The goals of our salvation according to Paul in Titus are twofold. One is that believers may exhibit their faith by their own good works. This is said in a number of ways. Those who profess to know God must not deny that acquaintance by detestable deeds of disobedience (1:16). As Christians, we must deny ungodliness and worldly passions and live sensible, righteous, and godly lives (2:12). As God's special possessions, we are to be "eager to do what is good" (2:14). Christians are to be "subject to rulers and authorities, … obedient, … ready to do whatever is good" (3:1). Continuing this theme of good works, Paul encourages Titus to speak confidently "so that those who have trusted in God may be careful to devote themselves to what is good" (3:8). On the negative side, Christians are to "avoid foolish controversies and genealogies and arguments and quarrels about the law" (3:9). Finally, all Christians are to learn "to devote themselves to doing what is good, in order that they may provide for daily necessities and not live unproductive lives" (3:14). As Paul stresses in the practical sections of his other epistles, there is to be a balance in the Christian's life between saving faith and good works, salvation and sanctification. The other goal of salvation seen in Titus is that we Christians may have the hope of eternal life (1:2; 2:7).
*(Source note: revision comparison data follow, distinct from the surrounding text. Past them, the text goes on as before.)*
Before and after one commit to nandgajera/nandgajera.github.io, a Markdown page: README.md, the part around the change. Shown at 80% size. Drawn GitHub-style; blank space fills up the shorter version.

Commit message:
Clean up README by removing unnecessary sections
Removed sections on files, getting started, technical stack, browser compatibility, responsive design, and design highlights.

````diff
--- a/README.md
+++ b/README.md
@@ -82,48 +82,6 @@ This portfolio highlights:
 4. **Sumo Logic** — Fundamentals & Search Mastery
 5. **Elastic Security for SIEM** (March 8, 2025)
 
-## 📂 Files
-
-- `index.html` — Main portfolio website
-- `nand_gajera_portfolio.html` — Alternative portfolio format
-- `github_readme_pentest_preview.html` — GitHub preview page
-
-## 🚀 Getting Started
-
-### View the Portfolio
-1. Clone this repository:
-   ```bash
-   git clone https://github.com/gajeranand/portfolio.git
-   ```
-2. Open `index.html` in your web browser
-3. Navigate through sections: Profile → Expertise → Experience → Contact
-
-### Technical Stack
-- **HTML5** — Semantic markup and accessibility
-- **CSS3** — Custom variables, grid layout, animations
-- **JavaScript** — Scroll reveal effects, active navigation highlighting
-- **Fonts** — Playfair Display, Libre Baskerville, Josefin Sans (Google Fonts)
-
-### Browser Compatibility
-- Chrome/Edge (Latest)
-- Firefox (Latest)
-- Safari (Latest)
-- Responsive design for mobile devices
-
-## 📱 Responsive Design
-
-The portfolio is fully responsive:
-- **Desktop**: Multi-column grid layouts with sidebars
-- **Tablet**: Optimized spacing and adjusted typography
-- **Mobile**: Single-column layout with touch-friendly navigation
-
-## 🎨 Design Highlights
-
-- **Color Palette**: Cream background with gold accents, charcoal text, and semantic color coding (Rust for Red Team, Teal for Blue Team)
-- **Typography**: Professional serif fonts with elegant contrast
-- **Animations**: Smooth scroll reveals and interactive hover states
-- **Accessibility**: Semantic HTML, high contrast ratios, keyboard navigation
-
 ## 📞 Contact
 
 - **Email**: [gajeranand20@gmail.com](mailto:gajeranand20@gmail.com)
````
Ecclesiology. It would appear from Paul's teaching to Titus that the positions of elder (1:5) and bishop or overseer (1:7) were one and the same office in the early days of the church. The former term apparently emphasized the dignity of the office, while the latter stressed the function or duty connected with the position. It is important to note also that Paul commands Titus "to appoint" elders in every city (1:5). Apparently in the early church, it was necessary to do things in more episcopal than congregational fashion, although hints of both forms of church government can be found in the New Testament. Paul lists for Titus those qualities that should characterize men appointed to the position of elder-bishop (1:5-9).
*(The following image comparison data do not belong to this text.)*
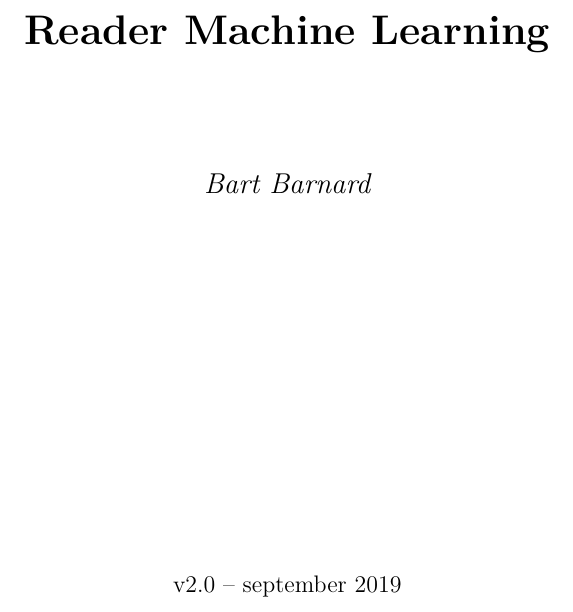
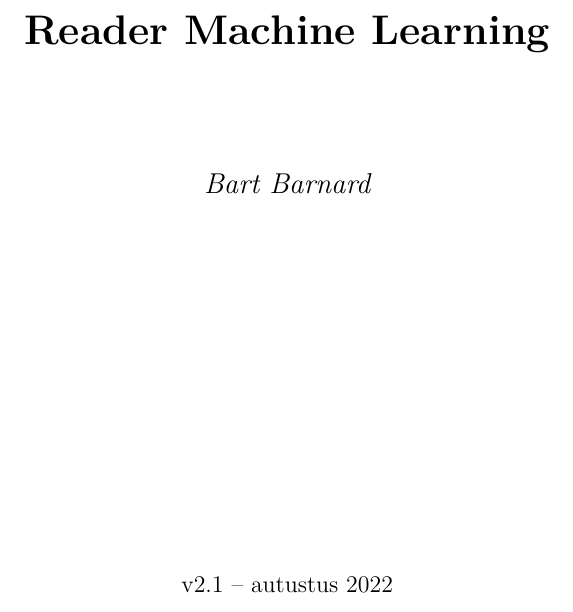
Before and after one commit to bart314/ReaderML, a LaTeX document (reader.tex, which reads voorblad.tex): part of page 1 of 40, cut so that both start at the same text. Compiled offline with XeLaTeX.

Commit message:
versienummer aangepast voor nieuwe pdf die op Blackboard gezet kan worden.

```diff
--- a/voorblad.tex
+++ b/voorblad.tex
@@ -9,7 +9,7 @@
 	{\Large\itshape Bart Barnard\par}
 	\vfill
 
-	{\large v2.0 – september 2019\par}
+	{\large v2.1 – autustus 2022\par}
 \end{titlepage}
 
 \tableofcontents
```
Eschatology. Three times in Titus Paul refers to the hope of the Christian. Twice he calls it "the hope of eternal life" (1:2; 3:7). In 3:7, he adds the idea that we have been made heirs according to that hope. While other New Testament verses stress the present possession of eternal life by the Christian, Paul emphasizes the future consummation of that eternal life with the return of Jesus Christ in glory and power. Along with living proper lives in this present age, Paul gives additional instructions to Christians to continue looking for "the blessed hopethe glorious appearing of our great God and Savior Christ Jesus" (2:13). It is significant that the hope of the church is the revelation of Jesus Christ, when he will return to this earth in power and glory to reign; and it is for this return that the church of Jesus Christ is to continue waiting.
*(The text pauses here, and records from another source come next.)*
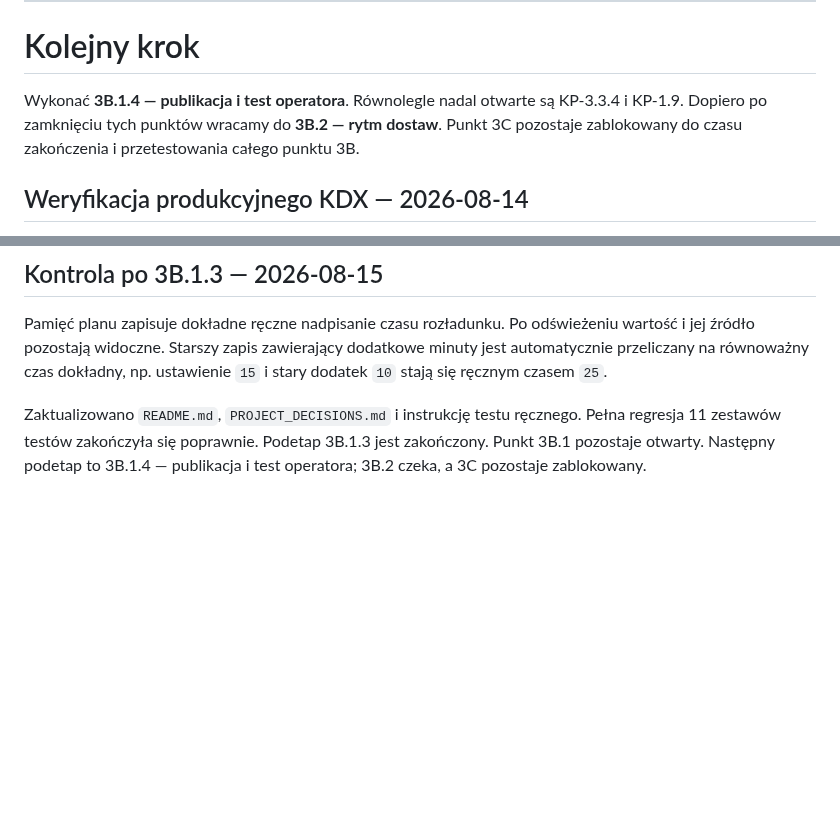
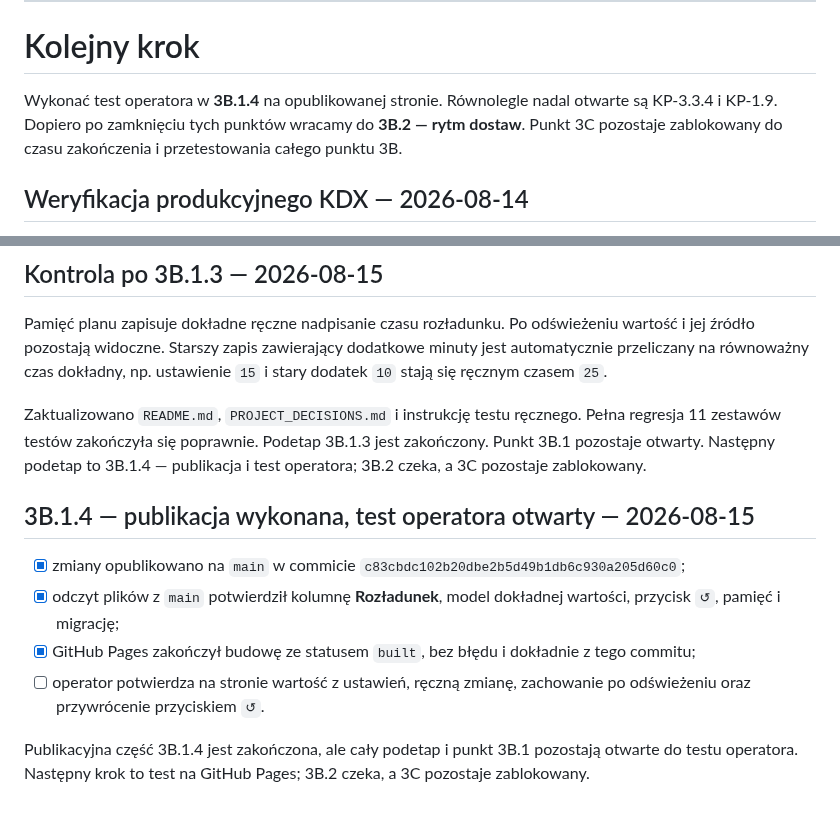
Before and after one commit to aprofirm/Harmonogram_Betonowan_v4, a Markdown page: ETAPY_ROZWOJU.md, 2 parts joined by grey strips. Rendered like a GitHub page; blank space fills up the shorter version.

Commit message:
Zapisz publikację poprawki 3B.1
Potwierdź wdrożenie dokładnego czasu rozładunku na GitHub Pages i pozostaw test operatora jako ostatnią otwartą część 3B.1.4.

```diff
--- a/ETAPY_ROZWOJU.md
+++ b/ETAPY_ROZWOJU.md
@@ -660,8 +660,8 @@ Jeżeli rozmowa nie wniosła nowego ustalenia, nie tworzymy pustego wpisu. Pomys
 
 # Kolejny krok
 
-Wykonać **3B.1.4 — publikacja i test operatora**. Równolegle nadal otwarte są
-KP-3.3.4 i KP-1.9. Dopiero po
+Wykonać test operatora w **3B.1.4** na opublikowanej stronie. Równolegle nadal
+otwarte są KP-3.3.4 i KP-1.9. Dopiero po
 zamknięciu tych punktów wracamy do **3B.2 — rytm dostaw**.
 Punkt 3C pozostaje zablokowany do czasu zakończenia i przetestowania całego
 punktu 3B.
@@ -1032,3 +1032,18 @@ Zaktualizowano `README.md`, `PROJECT_DECISIONS.md` i instrukcję testu ręcznego
 Pełna regresja 11 zestawów testów zakończyła się poprawnie. Podetap 3B.1.3 jest
 zakończony. Punkt 3B.1 pozostaje otwarty. Następny podetap to 3B.1.4 —
 publikacja i test operatora; 3B.2 czeka, a 3C pozostaje zablokowany.
+
+## 3B.1.4 — publikacja wykonana, test operatora otwarty — 2026-08-15
+
+- [x] zmiany opublikowano na `main` w commicie
+  `c83cbdc102b20dbe2b5d49b1db6c930a205d60c0`;
+- [x] odczyt plików z `main` potwierdził kolumnę **Rozładunek**, model dokładnej
+  wartości, przycisk `↺`, pamięć i migrację;
+- [x] GitHub Pages zakończył budowę ze statusem `built`, bez błędu i dokładnie
+  z tego commitu;
+- [ ] operator potwierdza na stronie wartość z ustawień, ręczną zmianę,
+  zachowanie po odświeżeniu oraz przywrócenie przyciskiem `↺`.
+
+Publikacyjna część 3B.1.4 jest zakończona, ale cały podetap i punkt 3B.1
+pozostają otwarte do testu operatora. Następny krok to test na GitHub Pages;
+3B.2 czeka, a 3C pozostaje zablokowany.
```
Wesley L. Gerig
See also Paul the Apostle; Timothy, First and Second, Theology of
Bibliography. H. A. Homer, Pastoral Epistles; R. C. Lenski, Interpretation of Colossians, Thessalonians, First and Second Timothy, Titus, Philemon; W. Lock, International Critical Commentary: Pastoral Epistles.